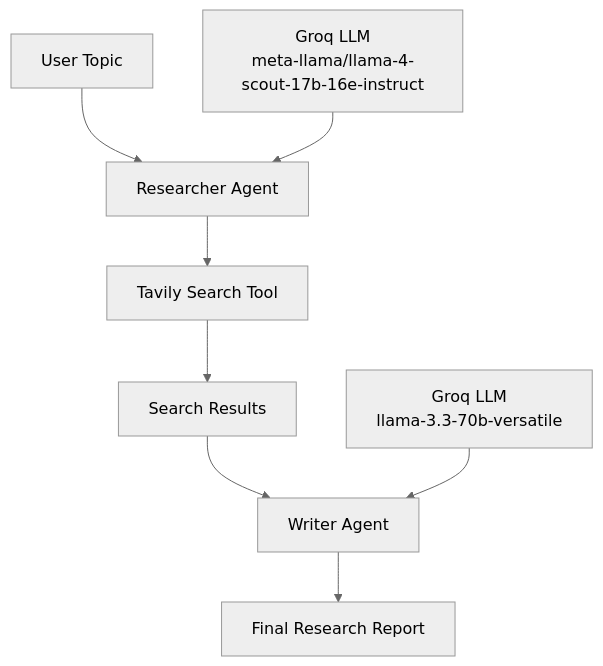
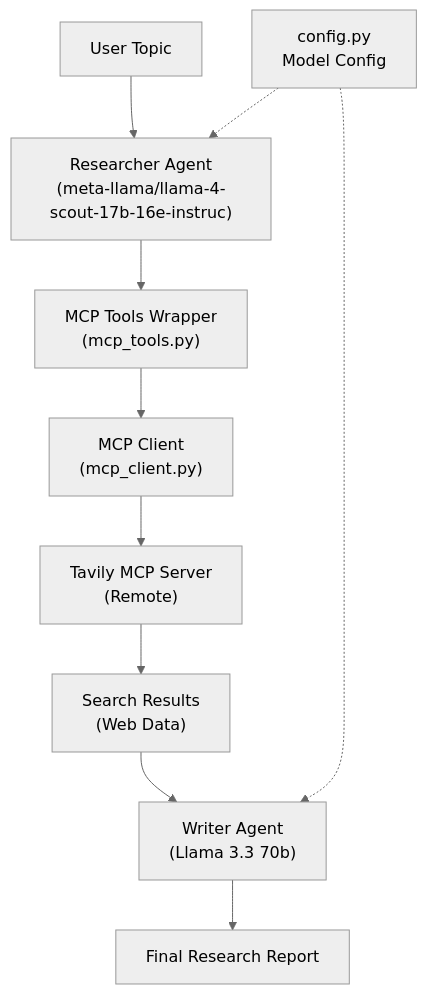
The diagram in README.md (Vedant-Gidra/ResarchMind), drawn with Mermaid (neutral theme) before and after one commit. The commit also changed other lines of this file and 9 other files, not shown here.

````diff
--- a/README.md
+++ b/README.md
@@ -39,12 +51,16 @@
 ```mermaid
 flowchart TD
-    user_topic["User Topic"] --> researcher["Researcher Agent"]
-    researcher --> tavily_tool["Tavily Search Tool"]
-    tavily_tool --> search_results["Search Results"]
-
-    search_results --> writer["Writer Agent"]
+    user_topic["User Topic"] --> researcher["Researcher Agent<br/>(meta-llama/llama-4-scout-17b-16e-instruc)"]
+    
+    researcher --> mcp_tools["MCP Tools Wrapper<br/>(mcp_tools.py)"]
+    mcp_tools --> mcp_client["MCP Client<br/>(mcp_client.py)"]
+    mcp_client --> tavily_mcp["Tavily MCP Server<br/>(Remote)"]
+    
+    tavily_mcp --> search_results["Search Results<br/>(Web Data)"]
+    search_results --> writer["Writer Agent<br/>(Llama 3.3 70b)"]
     writer --> final_report["Final Research Report"]
-
-    researcher_llm["Groq LLM\nmeta-llama/llama-4-scout-17b-16e-instruct"] --> researcher
-    writer_llm["Groq LLM\nllama-3.3-70b-versatile"] --> writer
+    
+    config["config.py<br/>Model Config"]
+    config -.-> researcher
+    config -.-> writer
 ```
````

────────────────────

[Task directions] Please output all of the data exactly as given, omitting any images it holds.

[Reply]
The diagram in README.md (Vedant-Gidra/ResarchMind), drawn with Mermaid (neutral theme) before and after one commit. The commit also changed other lines of this file and 9 other files, not shown here.

````diff
--- a/README.md
+++ b/README.md
@@ -39,12 +51,16 @@
 ```mermaid
 flowchart TD
-    user_topic["User Topic"] --> researcher["Researcher Agent"]
-    researcher --> tavily_tool["Tavily Search Tool"]
-    tavily_tool --> search_results["Search Results"]
-
-    search_results --> writer["Writer Agent"]
+    user_topic["User Topic"] --> researcher["Researcher Agent<br/>(meta-llama/llama-4-scout-17b-16e-instruc)"]
+    
+    researcher --> mcp_tools["MCP Tools Wrapper<br/>(mcp_tools.py)"]
+    mcp_tools --> mcp_client["MCP Client<br/>(mcp_client.py)"]
+    mcp_client --> tavily_mcp["Tavily MCP Server<br/>(Remote)"]
+    
+    tavily_mcp --> search_results["Search Results<br/>(Web Data)"]
+    search_results --> writer["Writer Agent<br/>(Llama 3.3 70b)"]
     writer --> final_report["Final Research Report"]
-
-    researcher_llm["Groq LLM\nmeta-llama/llama-4-scout-17b-16e-instruct"] --> researcher
-    writer_llm["Groq LLM\nllama-3.3-70b-versatile"] --> writer
+    
+    config["config.py<br/>Model Config"]
+    config -.-> researcher
+    config -.-> writer
 ```
````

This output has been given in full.